It’s 1855 in Cleveland, Ohio and you need a surgeon. There were quite a few local options including the physicians out of the Cleveland Medical College and the Western Homeopathic College of Cleveland. In soliciting one of these (mostly) men, you assume that they have the adequate experience to perform whatever operation you need. But where did they get it?
Until December 5, 1855, the citizens of Cleveland were kept in the relative dark about how local medical men gained experience with the human body through dissection. At the time, Ohio had no legal way specified as to how medicals school could acquire bodies for dissection – leading instructors to covertly retrieve bodies from cemeteries or the City Infirmary . Thus, your surgeon’s expertise – which you hoped he possessed – was gained at the potential price of body snatching.
After a young instructor and his medical students were caught robbing a grave in Woodland Cemetery, Horace Ackley, founder of the Cleveland Medical College, presented the City Council with a new bill to allow the local medical colleges to use the bodies of “friendless paupers and persons found dead” for dissection . In doing so he exposed the secret procurement activities that had been going on for years in the city. This new bill was referred to a special committee of five non-medical gentlemen – making the once private a matter of public debate.
An outpouring of opinion pieces in the Cleveland Leader and Cleveland Plain Dealer followed the new bill. The first opinion piece argued for the necessary supply of subjects for dissection, saying that there were only two ways to learn “anatomical knowledge and surgical skill” – “by Dissection and by Clairvoyance” . After dismissing the second option, the author known only as “K,” asks the readers:
Shall the student practice his first lesson on the dead or living body? Who would submit to be the first living subject of the oretic surgeon only, who had not acquired the proper use of the knife by fine and frequent dissections upon the dead subject? 
In response, another anonymous author by the pen name “Humanity” objects to the use of the poor as potential subjects stating:
The author of our religion was himself poor, and a prominent characteristic of his religion was sympathy for the poor, his asservations were with the poor; he labored to relieve their wants and sooth their griefs…What must be the feelings of the mother, bereft of friends, children, and property, standing like the forsaken, scathed by the lightning of Heaven, as she sinks by trouble and disease to feel that in a few days her body is to be on the dissecting table? 
As these debates continued in the press, the special committee’s decisions varied.

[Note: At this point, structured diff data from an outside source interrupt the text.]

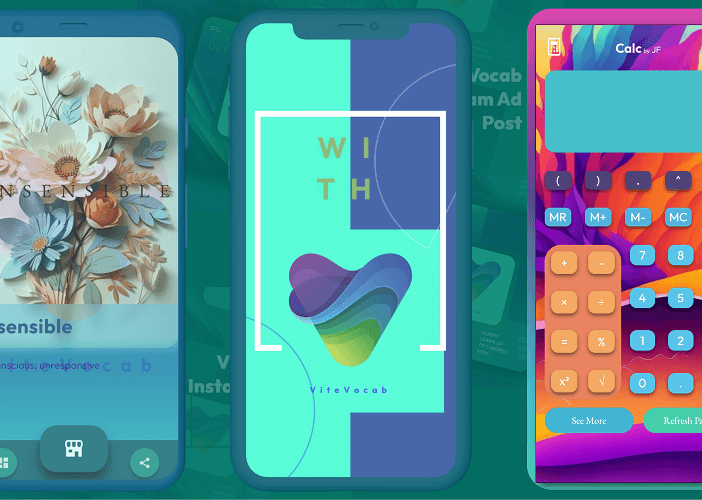
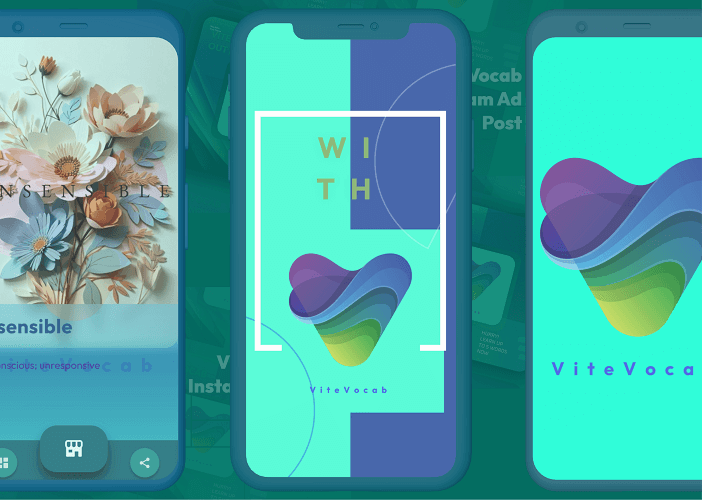
Updated Project ViteVocab

Changed region(s): [[0.7479, 0.0, 1.0, 0.99]]

diff --git a/main.js b/main.js
@@ -839,7 +839,7 @@
             {
                 id: 2,
                 title: "Project Portfolio",
-                tags: ["#webdev", "#mysite"]
+                tags: ["#webdev", "#personal"]
             },
             {
                 id: 3,
@@ -848,7 +848,7 @@
             },
             {
                 id: 4,
-                title: "Project VocabBoost",
+                title: "Project ViteVocab",
                 tags: ["#2023", "#vocabulary", "#learn"]
             },
             {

For example, one committee member, a Mr. Mollen, believed that the acquisition of dissection subjects should be:
Accomplished in a quiet manner which has been heretofore pursued…inasmuch as those who have charge of out Medical Institutions are men both respectable and responsible, as well as skillful in their professions, and heretofore this matter has been left to their charge solely, with its benefits and its hazards, without complaint of the community. 
Thus, Mr. Mollen believed that men like Horace Ackley should continue their discrete work in procuring subjects, regardless of minor scrapes with the law when caught pilfering bodies in cemeteries.
However, consistency was an issue with the special committee. One proposed ordinance would allow the City Infirmary to hand over bodies after “such persons shall give their consent in writing before death,” making the potential subject aware of their afterlife fate . Other proposals called for storing persons’ bodies in a vault until claimed to prevent seizure by medical professionals . These proposals were overturned in order to prevent the paupers in Infirmaries, from feeling
that while their physicians are attending to them, they are anxiously waiting for them to die, that they may have their bodies to cut up, to satisfy the demands of science! 
Finally, these differing opinions were combined in an ordinance that placed the distribution of bodies to the discretion of the Directors of the Infirmary unless the body was claimed by relatives or the person “in his last sickness, requested his body buried” . In this act, the fate of paupers was still kept, legally, in the shadows.
About the Author:
Catherine Osborn, BA, BS, is a graduate student in Medical Anthropology at Case Western Reserve University, the Editorial Associate at Culture, Medicine and Psychiatry, as well as a Research Assistant at the Dittrick Museum of Medical History.
 Curwen, Maskell E., ed. 1853. The public statutes at large of the state of Ohio: from the close of Chase’s Statutes, February 1833 to the present time. And a supplement containing all laws passed prior to February 1833 which are now in force, Volume 2. Cincinnati, OH
 “Dissection.” December 5, 1855. Cleveland Plain Dealer. Pg. 2.
 K, “Surgeons and Dissecting.” November 29, 1855. Cleveland Plain Dealer. Pg. 3.
 Humanity, “Woodland Cemetery.” December 7, 1855. Cleveland Leader. Pg. 3.
 Mollen, O. “Minority Report.” December 15, 1855. Cleveland Plain Dealer. Pg. 1.
 “City Items.” January 9, 1856. Cleveland Morning Leader. Pg. 2.
 “Common Council Proceedings — Regular Meeting, Tuesday Evening, Dec. 18.” December 19, 1855. Cleveland Leader. Pg. 3.
 “City Items.” January 16, 1856. Cleveland Leader. Pg. 1.